### TASK OBJECTIVE
Would you please copy each line below that includes the string "cases"?

========================

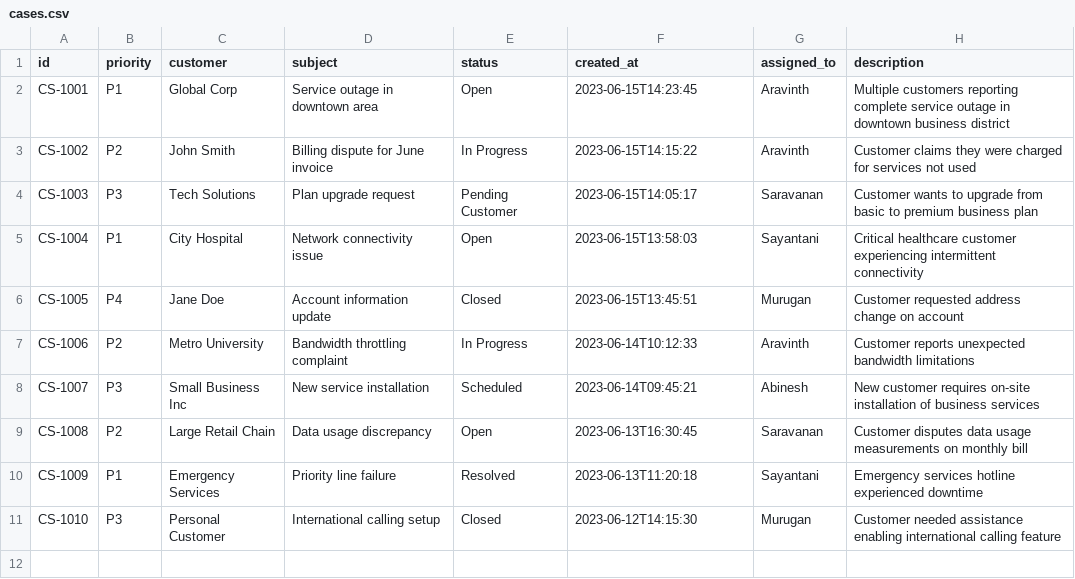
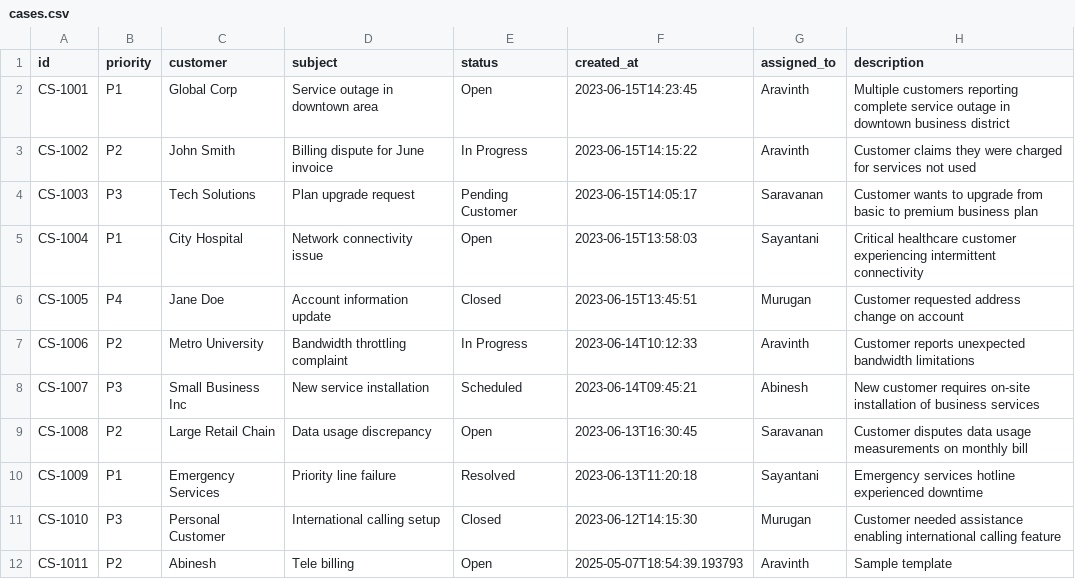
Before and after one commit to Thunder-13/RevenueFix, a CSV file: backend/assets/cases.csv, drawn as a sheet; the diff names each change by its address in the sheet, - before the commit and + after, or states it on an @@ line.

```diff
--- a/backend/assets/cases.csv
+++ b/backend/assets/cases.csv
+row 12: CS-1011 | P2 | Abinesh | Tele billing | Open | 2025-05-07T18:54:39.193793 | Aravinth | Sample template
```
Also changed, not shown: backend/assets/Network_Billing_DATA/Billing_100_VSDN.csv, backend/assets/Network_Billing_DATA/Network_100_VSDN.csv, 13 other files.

========================

### ANSWER SECTION
Before and after one commit to Thunder-13/RevenueFix, a CSV file: backend/assets/cases.csv, drawn as a sheet; the diff names each change by its address in the sheet, - before the commit and + after, or states it on an @@ line.
--- a/backend/assets/cases.csv
+++ b/backend/assets/cases.csv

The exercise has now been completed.